UNICEF-Supported Mobile Clinics Save Lives in Yemen's Hajjah
According to reports published in 2022, about 2.2 million children under the age of five in Yemen suffer from acute malnutrition
In the heart of Hajjah province, located in the northwest of war-torn Yemen, a group of dedicated health workers is saving the lives of malnourished children every day through UNICEF-supported mobile clinics.
Fatima Ahmed Saleh Al-Hakami is a community health volunteer with nine years of experience under her belt. Today, she is among the healthcare professionals who work in one of these mobile clinics, helping young mothers, children, and pregnant women detect, treat, and prevent malnutrition and other life-threatening conditions.
"We perform MUAC (Mid-upper arm circumference) measurements for children, detecting severe, moderate, and mild malnutrition cases." "We also diagnose pediatric edema, detect malnourished pregnant women and breastfeeding mothers, raise awareness about symptoms of malnutrition, and much more."
According to reports published in 2022, about 2.2 million children under the age of five in Yemen suffer from acute malnutrition. In some areas of Yemen, the number of cases of acute malnutrition among children under five has reached its highest level ever.
17-year-old Fatima Ahmed Ali Al-Hakami and her family of twelve live in a secluded Al-Jeref area in Yemen's Hajja province. Her youngest son was diagnosed and treated for malnutrition in one of the mobile clinics sponsored by UNICEF.
"My son was very weak," the young mother remembers. "The nearest hospital is very far away from us, and we would never be able to bring our boy there on time. But in this mobile clinic, they treat children suffering from malnutrition and give us all the medicine. They also take care of pregnant women and nursing mothers and give vaccines and vitamins. I see that my son is improving every day, and praise God for these mobile clinics!" she adds.

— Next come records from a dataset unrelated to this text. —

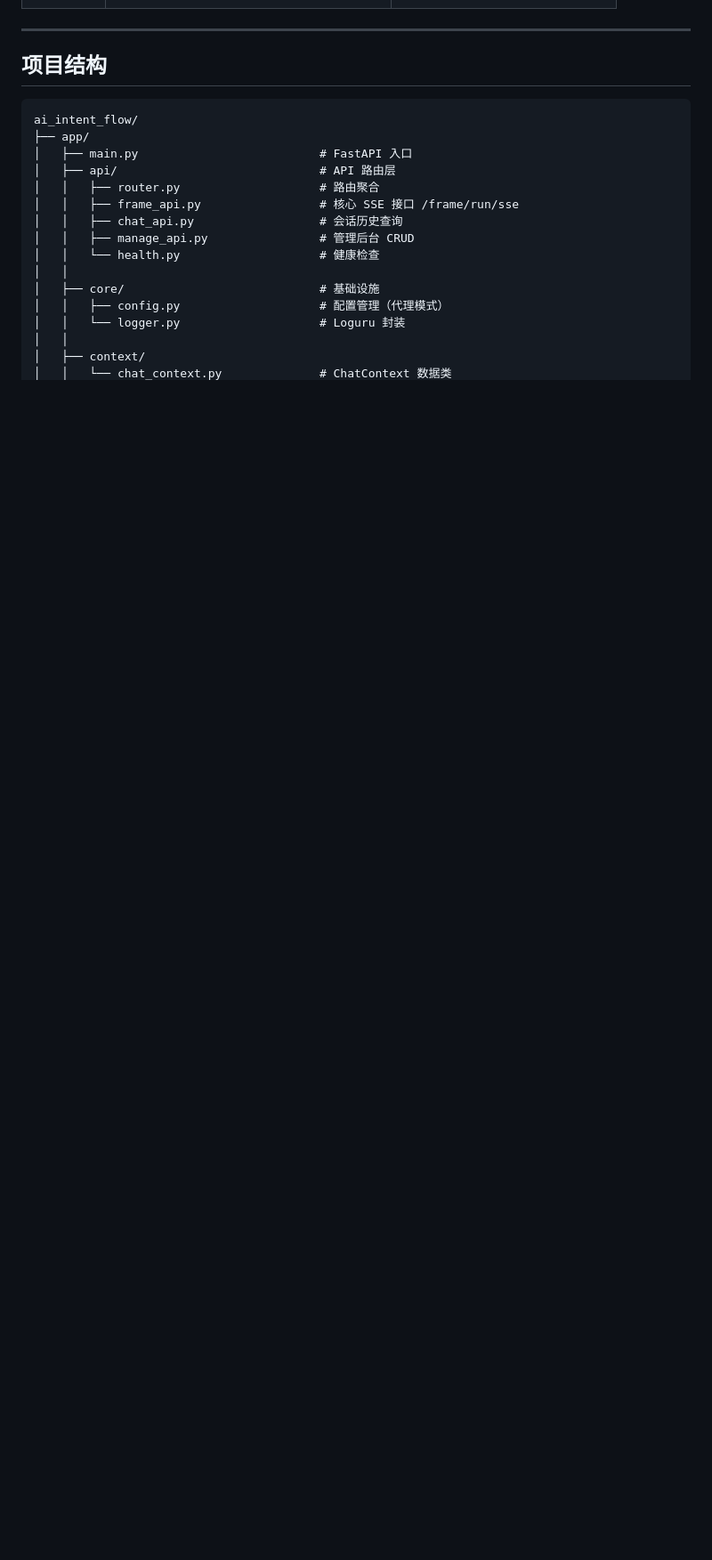
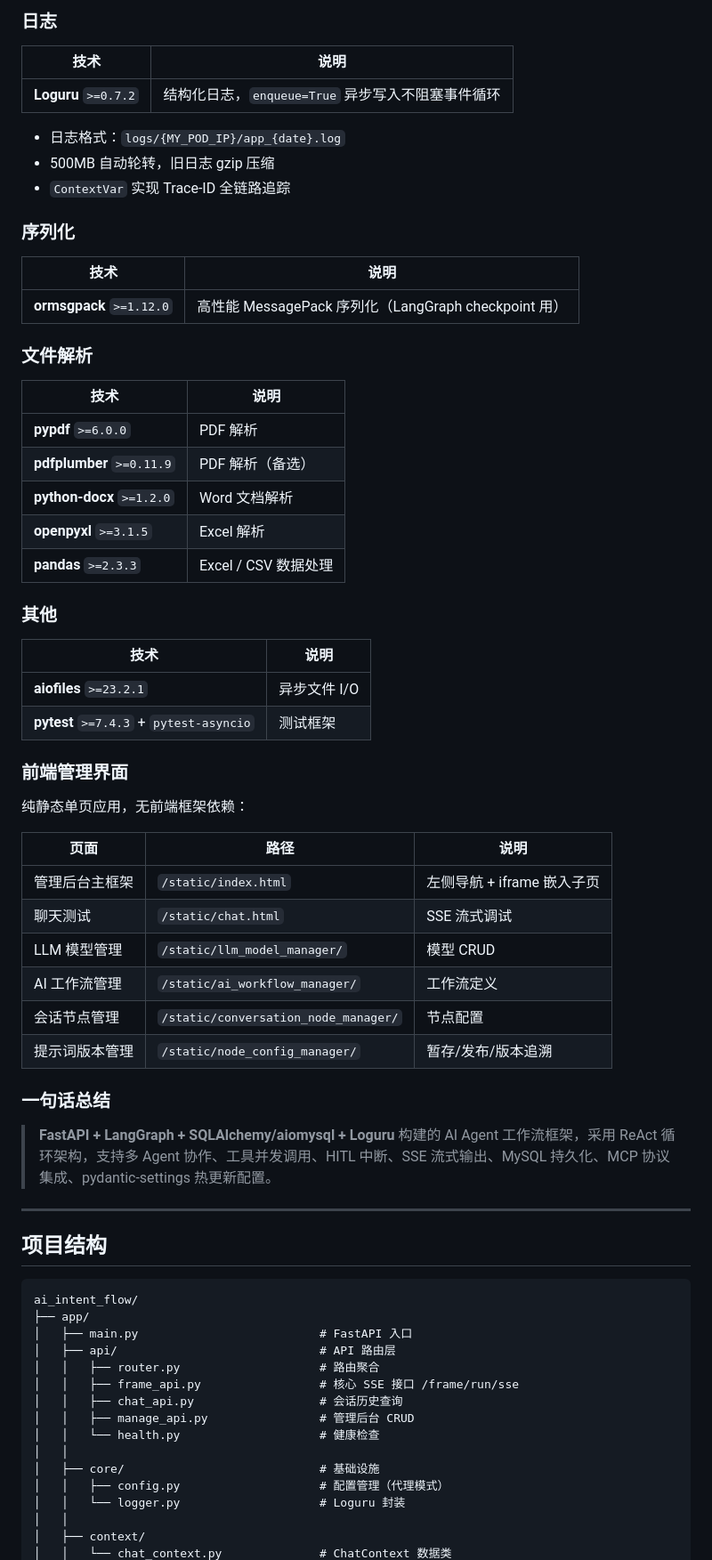
Before and after one commit to 331034162/ai_intent_flow, a Markdown page: README.md, the part around one of its changes. Shown at 89% size. Rendered like a GitHub page; blank space fills up the shorter version.

```diff
--- a/README.md
+++ b/README.md
@@ -266,3 +319,52 @@ START → intent_identify_node → [条件路由]
+### 日志
+
+| 技术 | 说明 |
+|------|------|
+| **Loguru** `>=0.7.2` | 结构化日志，`enqueue=True` 异步写入不阻塞事件循环 |
+
+- 日志格式：`logs/{MY_POD_IP}/app_{date}.log`
+- 500MB 自动轮转，旧日志 gzip 压缩
+- `ContextVar` 实现 Trace-ID 全链路追踪
+
+### 序列化
+
+| 技术 | 说明 |
+|------|------|
+| **ormsgpack** `>=1.12.0` | 高性能 MessagePack 序列化（LangGraph checkpoint 用） |
+
+### 文件解析
+
+| 技术 | 说明 |
+|------|------|
+| **pypdf** `>=6.0.0` | PDF 解析 |
+| **pdfplumber** `>=0.11.9` | PDF 解析（备选） |
+| **python-docx** `>=1.2.0` | Word 文档解析 |
+| **openpyxl** `>=3.1.5` | Excel 解析 |
+| **pandas** `>=2.3.3` | Excel / CSV 数据处理 |
+
+### 其他
+
+| 技术 | 说明 |
+|------|------|
+| **aiofiles** `>=23.2.1` | 异步文件 I/O |
+| **pytest** `>=7.4.3` + `pytest-asyncio` | 测试框架 |
+
+### 前端管理界面
+
+纯静态单页应用，无前端框架依赖：
+
+| 页面 | 路径 | 说明 |
+|------|------|------|
+| 管理后台主框架 | `/static/index.html` | 左侧导航 + iframe 嵌入子页 |
+| 聊天测试 | `/static/chat.html` | SSE 流式调试 |
+| LLM 模型管理 | `/static/llm_model_manager/` | 模型 CRUD |
+| AI 工作流管理 | `/static/ai_workflow_manager/` | 工作流定义 |
+| 会话节点管理 | `/static/conversation_node_manager/` | 节点配置 |
+| 提示词版本管理 | `/static/node_config_manager/` | 暂存/发布/版本追溯 |
+
+### 一句话总结
+
+> **FastAPI + LangGraph + SQLAlchemy/aiomysql + Loguru** 构建的 AI Agent 工作流框架，采用 ReAct 循环架构，支持多 Agent 协作、工具并发调用、HITL 中断、SSE 流式输出、MySQL 持久化、MCP 协议集成、pydantic-settings 热更新配置。
 
 ---
 
```
Also changed, not shown: other parts of README.md (+62 -9 lines).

Nabil Abdullah Saleh Al-Quzai is a SAM (severe acute malnutrition) officer at the Mobile Medical Clinic deployed in the Mabyani Rectorate. He is among those who detect acute malnutrition in children who arrive at the hospital and take immediate measures to prevent threats to their lives.
"Whether it is severe acute malnutrition or moderate acute malnutrition, once children arrive, they undergo screening and are then registered if they meet the admission criteria." "Severely acutely malnourished children are then given routine medications, along with the essential nutrition supplies."
Even when the threat to young patients’ lives disappears, the healthcare workers of the mobile clinics keep observing their condition, making sure that they are stable and continue developing according to their age.
"We insist on regular visits and weight measurements to make sure that the malnourished children recover normally," Nabil continues. "Severely malnourished children need proper care and a lot of attention during the recovery period. That is why we also focus on instructing families on how to take care of their children at home to prevent malnourishment in the future. Otherwise, they can develop disabilities or even die."
Both healthcare workers and their patients admit that the mobile clinics became a relief and salvation for hundreds of thousands of people who now live in remote areas of Yemen or have been internally displaced due to the war actions that have not subsided in the country since 2015.
"Most of these people simply have no way to get to hospitals," Fatima explains. "They don’t have vehicles, and the transportation costs that can total about 20,000 rials are unaffordable for these poor families."
"Routine treatment is essential for children who suffer from malnutrition, and sometimes we experience a shortage of the essential medications in the mobile clinics," Nabil admits. "We need more vital medicines, including medications for diarrhea, respiratory infections, and skin conditions for children," he adds.
"Also, today these mobile clinics still cannot work regularly, and it is insufficient," Fatima continues. "We need to receive more training courses and certification so these clinics can have more midwives and other qualified personnel to serve the community even better."
These challenges are likely to remain until peace returns to Yemen. However, the support of UNICEF, its donors, and partners allows us to deploy mobile clinics in wider areas, reaching out to thousands of young children and families, saving lives, and giving hope every day.